is based on a system of mutual trade and investment and the free
flow of information. Economic growth supported by free trade and
free markets creates new jobs and prosperity globally, and helps
lessen resentments and social unrest. American economic security
- and the economic security of other countries, including Russia
- depends upon the proper functioning of the global economic system.
We have learned that making our neighbors and partners more stable
and prosperous makes us stronger and more prosperous as well. More
specifically, it is in our interest that Russia be a strong partner
to help us in confronting our common challenges.
The United States is engaged across the board in efforts to promote
economic security, through the new global trade negotiations launched
at Doha, through regional initiatives such as the Free Trade Area
of the Americas, and through efforts to promote the connection
between trade and development. In this context, the United States
strongly supports Russia's efforts to join the World Trade Organization,
and encourages it to continue all the liberalization and institutional
reforms that WTO accession requires.
Just as the lack of economic security in some countries threatens
global stability, so does the failure of some governments to guarantee
their citizens basic human rights, political freedom and personal
security. This "democratic deficit" in key regions of
the world, especially the Greater Middle East, is the fourth of
the threats to global security that I would like to address today.
We believe firmly that there are certain unalienable principles
of human dignity: the rule of law; free speech; freedom of worship;
equal justice; equality for women and ethnic tolerance; and respect
for private property. These basic principles of human rights are
set forth in the Universal Declaration of Human Rights, a document
that reflects the consensus of the world community. There is no
single path to meeting these principles. But many nations, with
different histories, cultures and conditions, have successfully
incorporated these core principles into their own unique systems
of governance. Threats to these basic human values in one country
breed resentment and social unrest that can pose a danger to neighboring
states and to the stability of the international community.
The United States is committed to speaking out honestly about
violations of human rights and to making freedom and the development
of democratic institutions key themes in our bilateral relations
with all nations.

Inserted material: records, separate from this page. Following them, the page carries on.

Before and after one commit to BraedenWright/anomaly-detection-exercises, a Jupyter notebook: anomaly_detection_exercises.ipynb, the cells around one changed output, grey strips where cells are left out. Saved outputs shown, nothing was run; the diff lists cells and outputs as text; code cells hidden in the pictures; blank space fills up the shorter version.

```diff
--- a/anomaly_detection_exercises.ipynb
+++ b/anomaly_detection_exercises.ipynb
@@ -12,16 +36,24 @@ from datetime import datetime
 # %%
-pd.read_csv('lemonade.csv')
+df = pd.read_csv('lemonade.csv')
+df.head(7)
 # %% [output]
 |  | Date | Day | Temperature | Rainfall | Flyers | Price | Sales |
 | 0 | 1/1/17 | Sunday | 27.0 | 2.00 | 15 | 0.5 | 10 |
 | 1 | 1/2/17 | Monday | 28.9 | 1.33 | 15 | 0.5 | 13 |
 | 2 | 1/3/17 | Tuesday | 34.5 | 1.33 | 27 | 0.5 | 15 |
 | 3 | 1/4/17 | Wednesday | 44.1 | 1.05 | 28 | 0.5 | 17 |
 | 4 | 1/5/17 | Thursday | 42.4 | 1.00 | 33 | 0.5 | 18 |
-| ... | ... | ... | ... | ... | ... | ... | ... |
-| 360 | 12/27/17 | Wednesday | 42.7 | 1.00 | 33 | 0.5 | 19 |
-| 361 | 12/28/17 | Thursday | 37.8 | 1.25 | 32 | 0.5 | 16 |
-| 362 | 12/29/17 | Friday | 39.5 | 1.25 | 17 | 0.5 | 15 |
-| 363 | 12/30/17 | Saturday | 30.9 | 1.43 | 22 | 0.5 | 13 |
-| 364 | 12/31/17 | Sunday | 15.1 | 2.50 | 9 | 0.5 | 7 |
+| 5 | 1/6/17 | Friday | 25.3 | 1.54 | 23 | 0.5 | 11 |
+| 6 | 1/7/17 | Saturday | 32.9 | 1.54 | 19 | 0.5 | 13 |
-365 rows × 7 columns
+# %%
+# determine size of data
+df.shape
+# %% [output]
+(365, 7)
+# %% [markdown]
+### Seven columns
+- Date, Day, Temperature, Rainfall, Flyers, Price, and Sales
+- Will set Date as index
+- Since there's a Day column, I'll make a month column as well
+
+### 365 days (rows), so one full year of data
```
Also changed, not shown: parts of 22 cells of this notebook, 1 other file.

Increasingly, we find that by partnering with
other like-minded nations in addressing human rights violations,
poor governance and regional conflicts, we are able to leverage
our influence and achieve even greater success.
Our commitment to democracy and reform has now led us to pursue
a new strategy, what President Bush has called "a forward
strategy of freedom in the Middle East." The details of this
approach are still being defined, but we are already talking with
our friends and allies about the joint efforts needed to help the
nations of the Greater Middle East confront real political and
economic problems and achieve responsible government.
We recognize the challenge posed by the "democratic deficit" in
the region. As a United Nations report by Arab scholars noted last
year, the global wave of democracy has barely reached the Arab
states. But the consequences of this lagging political development
demand our attention - poverty is deep and spreading, women are
denied rights and opportunities. Whole societies remain stagnant
while the world moves ahead, which is a recipe for desperation
and the violence that desperation breeds. We believe that only
by encouraging Middle Eastern efforts to achieve democratic freedoms
and economic reforms can we hope to address the appeal of extremists
who thrive where liberty does not flourish, and who attract people
to terrorist groups. In Afghanistan, our efforts to promote a free
and stable democracy have already met with some success, with the
approval by the Afghans of a new constitution that guarantees the
rights of all its citizens. We are now working closely with Iraqi
citizens, the United Nations and our coalition partners to help
the Iraqis to build a democracy after three decades of tyranny.
We know it will not be easy, but our hope is that what can be achieved
in Iraq can serve as an example for other nations in the region.
There is one other final threat to global security that I wish
to discuss today, one that was unimaginable a generation ago, the
threat from new and emerging diseases. The crisis of HIV/AIDS in
particular threatens a basic principle of human development: that
each generation will live better than the one before it. You may
be surprised that I would address a disease in a discussion on
global security, but I believe that HIV/AIDS threatens the stability
of numerous countries around the world.
According to UNAIDS, there are presently approximately 50 million
individuals worldwide infected with HIV/AIDS. In the last year
alone, five million people have been infected with HIV. Three million
more have died, leaving behind anguished loved ones, abandoned
children, ravaged communities. HIV/AIDS has deepened poverty, reduced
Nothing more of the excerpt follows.